TASK DETAILS: The listing below has to be output exactly as given, less its pictures.

DATA SHOWN:
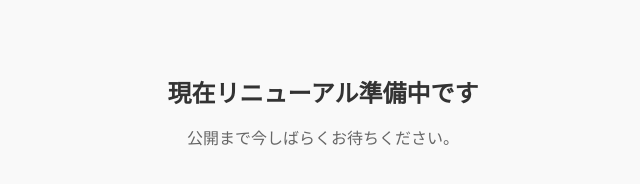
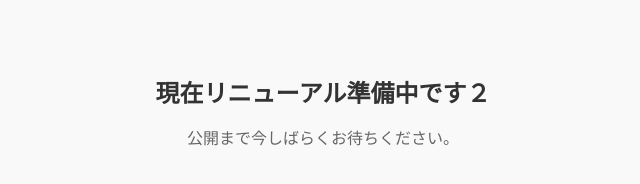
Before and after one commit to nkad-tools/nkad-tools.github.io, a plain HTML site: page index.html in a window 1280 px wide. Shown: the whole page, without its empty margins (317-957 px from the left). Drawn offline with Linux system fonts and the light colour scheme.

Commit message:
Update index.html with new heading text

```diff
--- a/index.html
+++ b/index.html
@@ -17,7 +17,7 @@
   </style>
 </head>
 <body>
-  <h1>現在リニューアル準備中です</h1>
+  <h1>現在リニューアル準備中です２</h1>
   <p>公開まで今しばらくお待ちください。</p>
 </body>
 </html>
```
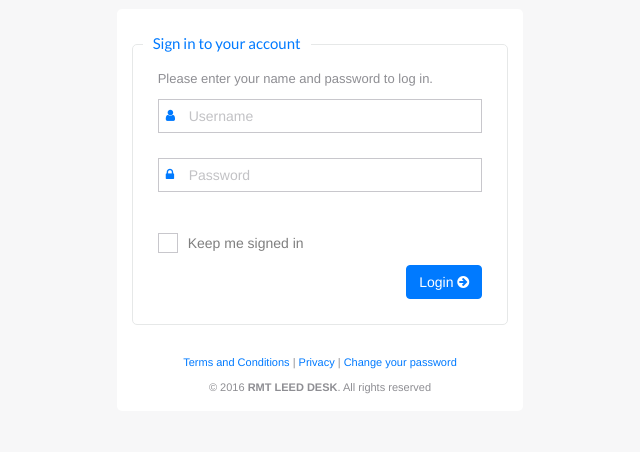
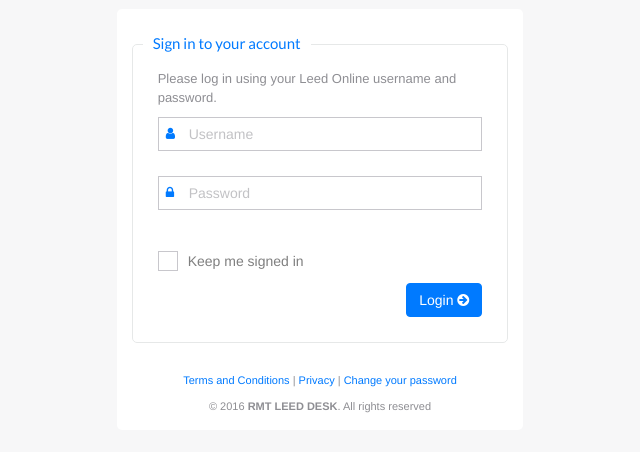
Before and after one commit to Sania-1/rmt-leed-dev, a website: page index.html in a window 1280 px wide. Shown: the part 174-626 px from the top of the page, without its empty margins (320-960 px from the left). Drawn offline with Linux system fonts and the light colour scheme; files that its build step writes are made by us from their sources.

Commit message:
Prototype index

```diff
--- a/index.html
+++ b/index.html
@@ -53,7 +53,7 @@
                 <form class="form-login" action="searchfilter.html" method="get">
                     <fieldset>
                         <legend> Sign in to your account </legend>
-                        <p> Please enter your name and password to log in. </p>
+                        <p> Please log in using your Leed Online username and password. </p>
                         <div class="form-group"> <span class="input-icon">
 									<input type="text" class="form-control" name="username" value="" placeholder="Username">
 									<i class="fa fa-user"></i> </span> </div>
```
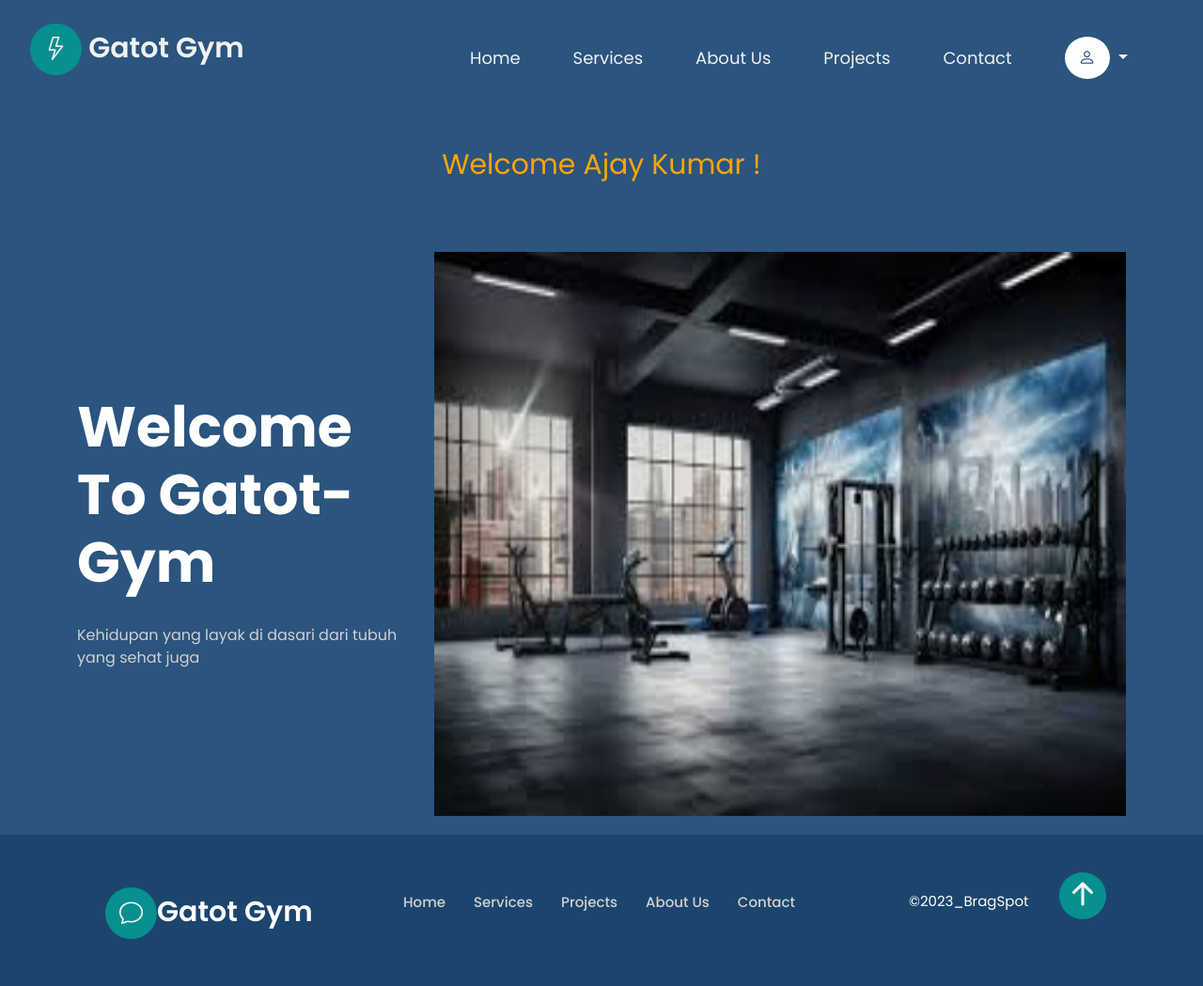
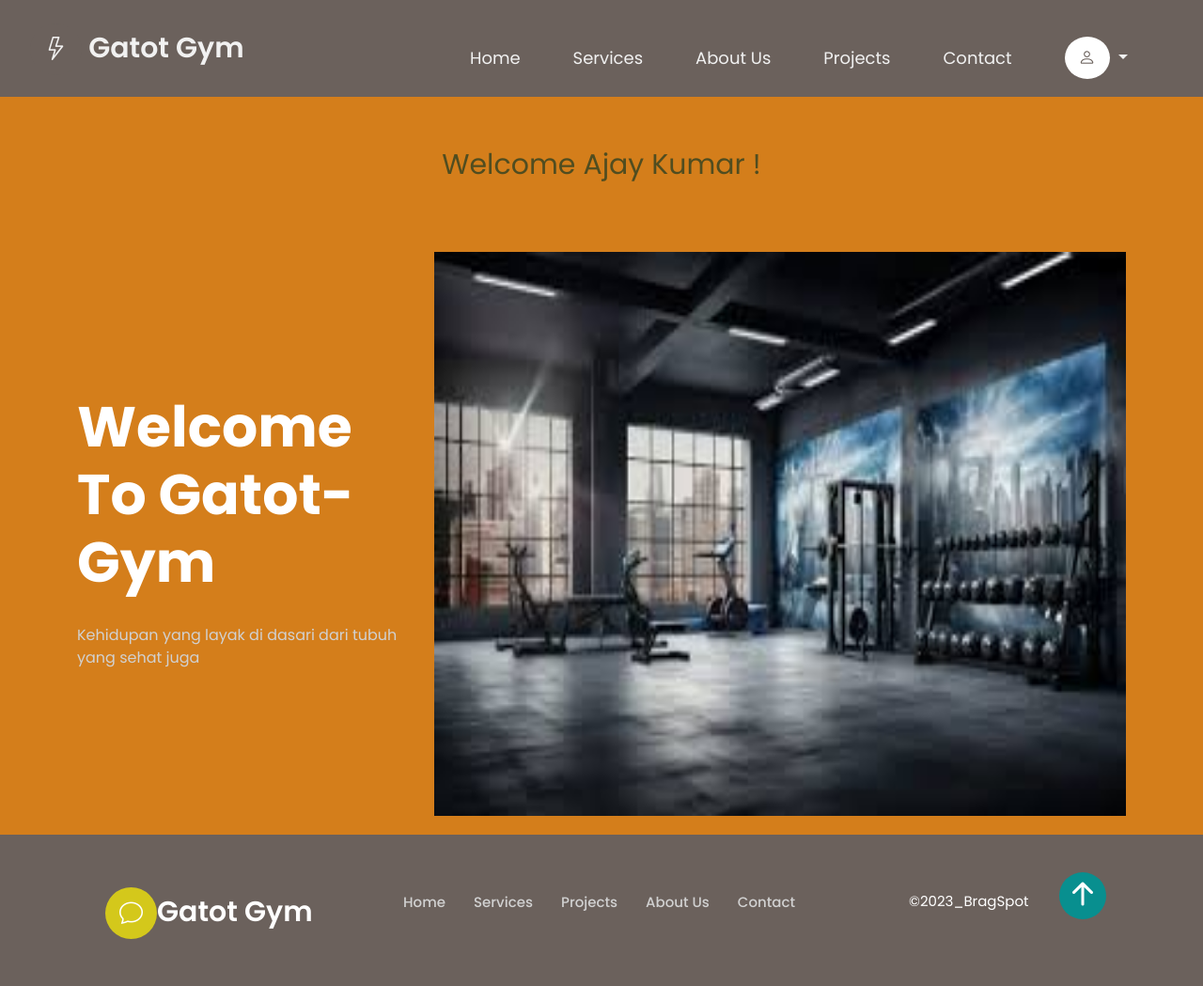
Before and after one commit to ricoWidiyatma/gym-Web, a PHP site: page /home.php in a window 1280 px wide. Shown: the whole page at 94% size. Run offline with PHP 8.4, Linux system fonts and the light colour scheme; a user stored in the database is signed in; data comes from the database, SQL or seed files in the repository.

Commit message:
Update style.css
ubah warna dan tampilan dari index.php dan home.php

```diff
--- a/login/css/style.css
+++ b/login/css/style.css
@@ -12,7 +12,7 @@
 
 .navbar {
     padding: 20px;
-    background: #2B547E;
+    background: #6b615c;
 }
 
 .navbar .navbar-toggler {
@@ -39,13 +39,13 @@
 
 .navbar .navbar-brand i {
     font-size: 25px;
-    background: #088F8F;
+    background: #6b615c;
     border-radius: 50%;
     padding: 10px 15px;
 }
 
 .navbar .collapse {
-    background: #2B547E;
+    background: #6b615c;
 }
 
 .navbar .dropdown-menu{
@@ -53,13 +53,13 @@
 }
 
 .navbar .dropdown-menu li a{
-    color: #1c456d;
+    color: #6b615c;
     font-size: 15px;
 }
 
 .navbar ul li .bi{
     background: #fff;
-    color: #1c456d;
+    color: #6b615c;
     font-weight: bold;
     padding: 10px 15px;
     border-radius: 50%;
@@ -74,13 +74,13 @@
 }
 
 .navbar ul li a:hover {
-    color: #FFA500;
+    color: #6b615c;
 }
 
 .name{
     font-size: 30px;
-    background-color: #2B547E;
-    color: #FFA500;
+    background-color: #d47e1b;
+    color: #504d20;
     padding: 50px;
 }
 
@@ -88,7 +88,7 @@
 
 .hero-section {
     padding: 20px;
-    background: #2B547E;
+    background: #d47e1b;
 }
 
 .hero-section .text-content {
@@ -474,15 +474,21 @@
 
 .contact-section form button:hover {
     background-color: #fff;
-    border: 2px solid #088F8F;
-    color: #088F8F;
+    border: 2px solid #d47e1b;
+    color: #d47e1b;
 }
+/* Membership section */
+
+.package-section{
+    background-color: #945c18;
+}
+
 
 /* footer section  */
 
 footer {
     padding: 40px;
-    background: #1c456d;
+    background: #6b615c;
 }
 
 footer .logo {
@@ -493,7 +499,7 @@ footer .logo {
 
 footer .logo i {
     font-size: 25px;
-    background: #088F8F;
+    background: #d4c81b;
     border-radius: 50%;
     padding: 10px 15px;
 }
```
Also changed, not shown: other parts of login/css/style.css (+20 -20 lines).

SOLUTION TO THIS PROBLEM:
Before and after one commit to nkad-tools/nkad-tools.github.io, a plain HTML site: page index.html in a window 1280 px wide. Shown: the whole page, without its empty margins (317-957 px from the left). Drawn offline with Linux system fonts and the light colour scheme.

Commit message:
Update index.html with new heading text

```diff
--- a/index.html
+++ b/index.html
@@ -17,7 +17,7 @@
   </style>
 </head>
 <body>
-  <h1>現在リニューアル準備中です</h1>
+  <h1>現在リニューアル準備中です２</h1>
   <p>公開まで今しばらくお待ちください。</p>
 </body>
 </html>
```
Before and after one commit to Sania-1/rmt-leed-dev, a website: page index.html in a window 1280 px wide. Shown: the part 174-626 px from the top of the page, without its empty margins (320-960 px from the left). Drawn offline with Linux system fonts and the light colour scheme; files that its build step writes are made by us from their sources.

Commit message:
Prototype index

```diff
--- a/index.html
+++ b/index.html
@@ -53,7 +53,7 @@
                 <form class="form-login" action="searchfilter.html" method="get">
                     <fieldset>
                         <legend> Sign in to your account </legend>
-                        <p> Please enter your name and password to log in. </p>
+                        <p> Please log in using your Leed Online username and password. </p>
                         <div class="form-group"> <span class="input-icon">
 									<input type="text" class="form-control" name="username" value="" placeholder="Username">
 									<i class="fa fa-user"></i> </span> </div>
```
Before and after one commit to ricoWidiyatma/gym-Web, a PHP site: page /home.php in a window 1280 px wide. Shown: the whole page at 94% size. Run offline with PHP 8.4, Linux system fonts and the light colour scheme; a user stored in the database is signed in; data comes from the database, SQL or seed files in the repository.

Commit message:
Update style.css
ubah warna dan tampilan dari index.php dan home.php

```diff
--- a/login/css/style.css
+++ b/login/css/style.css
@@ -12,7 +12,7 @@
 
 .navbar {
     padding: 20px;
-    background: #2B547E;
+    background: #6b615c;
 }
 
 .navbar .navbar-toggler {
@@ -39,13 +39,13 @@
 
 .navbar .navbar-brand i {
     font-size: 25px;
-    background: #088F8F;
+    background: #6b615c;
     border-radius: 50%;
     padding: 10px 15px;
 }
 
 .navbar .collapse {
-    background: #2B547E;
+    background: #6b615c;
 }
 
 .navbar .dropdown-menu{
@@ -53,13 +53,13 @@
 }
 
 .navbar .dropdown-menu li a{
-    color: #1c456d;
+    color: #6b615c;
     font-size: 15px;
 }
 
 .navbar ul li .bi{
     background: #fff;
-    color: #1c456d;
+    color: #6b615c;
     font-weight: bold;
     padding: 10px 15px;
     border-radius: 50%;
@@ -74,13 +74,13 @@
 }
 
 .navbar ul li a:hover {
-    color: #FFA500;
+    color: #6b615c;
 }
 
 .name{
     font-size: 30px;
-    background-color: #2B547E;
-    color: #FFA500;
+    background-color: #d47e1b;
+    color: #504d20;
     padding: 50px;
 }
 
@@ -88,7 +88,7 @@
 
 .hero-section {
     padding: 20px;
-    background: #2B547E;
+    background: #d47e1b;
 }
 
 .hero-section .text-content {
@@ -474,15 +474,21 @@
 
 .contact-section form button:hover {
     background-color: #fff;
-    border: 2px solid #088F8F;
-    color: #088F8F;
+    border: 2px solid #d47e1b;
+    color: #d47e1b;
 }
+/* Membership section */
+
+.package-section{
+    background-color: #945c18;
+}
+
 
 /* footer section  */
 
 footer {
     padding: 40px;
-    background: #1c456d;
+    background: #6b615c;
 }
 
 footer .logo {
@@ -493,7 +499,7 @@ footer .logo {
 
 footer .logo i {
     font-size: 25px;
-    background: #088F8F;
+    background: #d4c81b;
     border-radius: 50%;
     padding: 10px 15px;
 }
```
Also changed, not shown: other parts of login/css/style.css (+20 -20 lines).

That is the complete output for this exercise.